Getting started with Mercurial on Windows
Microsoft made a big move recently by supporting Mercurial on Codeplex. The company I was working for in 2009 was contemplating moving to a DVCS (Distributed Version Control System) and had we made the move, we would have gone to Mercurial. So I’ve been using Mercurial off and on for the last 8 months and have been pleased with the ease of use and the clean command set.
If you are just starting with Mercurial here are some basic commands that will get you going.
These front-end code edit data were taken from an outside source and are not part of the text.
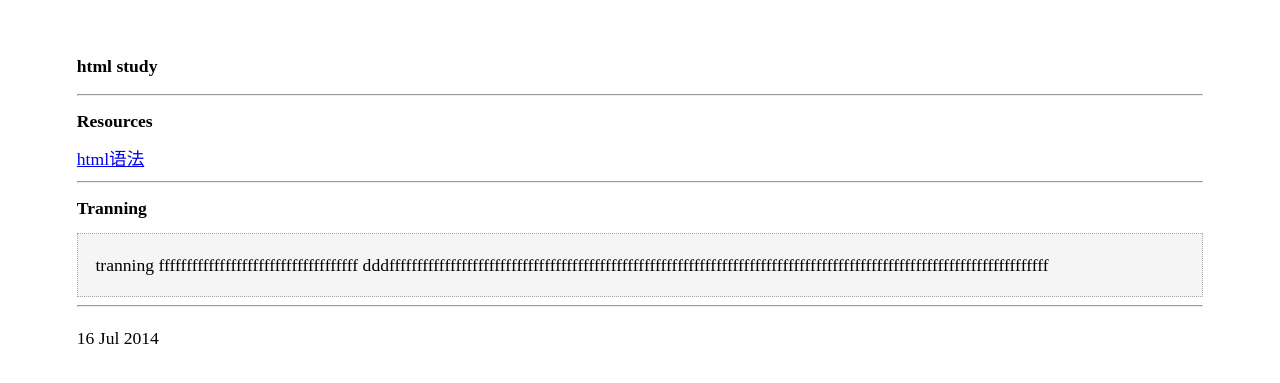
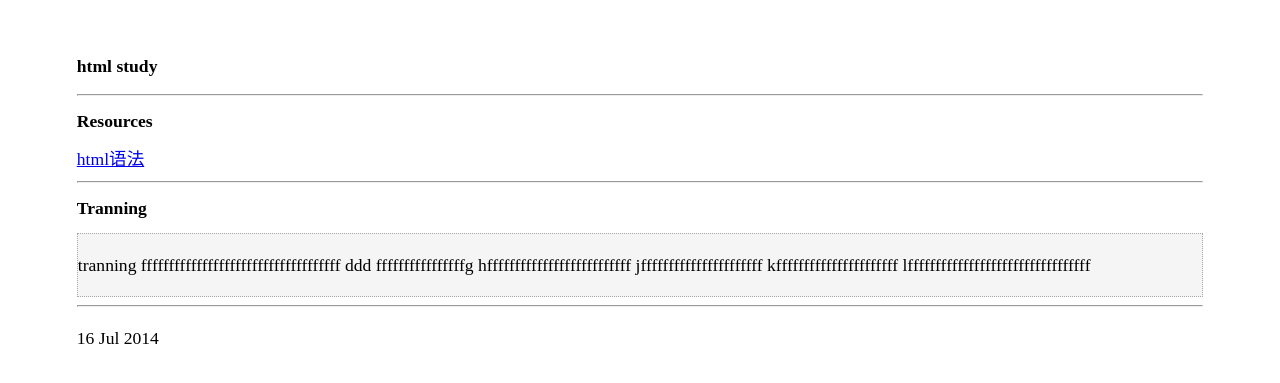
Before and after one commit to kerrignm/blog, a Jekyll site: the page built from _posts/2014-07-16-html-datum.html, in a window 1280 px wide. Shown: the top 383 px of the page. Built offline with Jekyll 4.4.1, drawn with Linux system fonts in a browser that asks for light colours.

Commit message:
debug js

```diff
--- a/_posts/2014-07-16-html-datum.html
+++ b/_posts/2014-07-16-html-datum.html
@@ -12,7 +12,7 @@ title: html study
 
 <h1>Tranning</h1>
 <div class="tranning">
-    <p>tranning ffffffffffffffffffffffffffffffffffff dddfffffffffffffffffffffffffffffffffffffffffffffffffffffffffffffffffffffffffffffffffffffffffffffffffffffffffffffffffffffff</p>
+    <p>tranning ffffffffffffffffffffffffffffffffffff ddd ffffffffffffffffg hffffffffffffffffffffffffff jffffffffffffffffffffff kffffffffffffffffffffff lfffffffffffffffffffffffffffffffff</p>
 </div>
 
 <hr />
--- a/css/screen.css
+++ b/css/screen.css
@@ -35,10 +35,10 @@ ul.posts span {
 .tranning {
     /*margin: auto 1em auto 1em;*/
     padding: auto 1em auto 1em;
-    padding-top: auto;
+    /*padding-top: auto;
     padding-right: 1em;
     padding-bottom: auto;
-    padding-left: 1em;
+    padding-left: 1em;*/
     border-style: dotted;
     border-width: thin;
     border-color: DarkGray;
```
For the sake of this article, I’m going to use Orchard as the example repository.
-Orchard source url: https://hg01.codeplex.com/orchard
-Clone repository: hg clone https://hg01.codeplex.com/orchard
-Clone repository (named working directory): hg clone https://hg01.codeplex.com/orchard my_dir
-Pull source from remote: hg pull -u
**Note: ‘-u’ is important since it updates your local working copy after pulling the latest
-Local commit: hg ci -m “some message”
**Note: Remember that you are committing to you local repository, you still need to ‘push’ to your remote repository.
-Push commits to remote: hg push
**Note: this command will likely request your credentials
-Check status of local files: hg status
-View the commit log: hg log
-View the most recent commit: hg tip
If you prefer to use visual tools then just type ‘hgtk’ at your command line and you will see all of the commands that will launch visual Mercurial tools. The following is an example for the visual log.
-View visual log of commits: hgtk log
If you have been using git or bazaar, then switching to Mercurial should be trivial.
What I’ve shown here is just the very beginning set of commands for Mercurial. If you want to dig deeper, then you’ll want to read the Hg Book.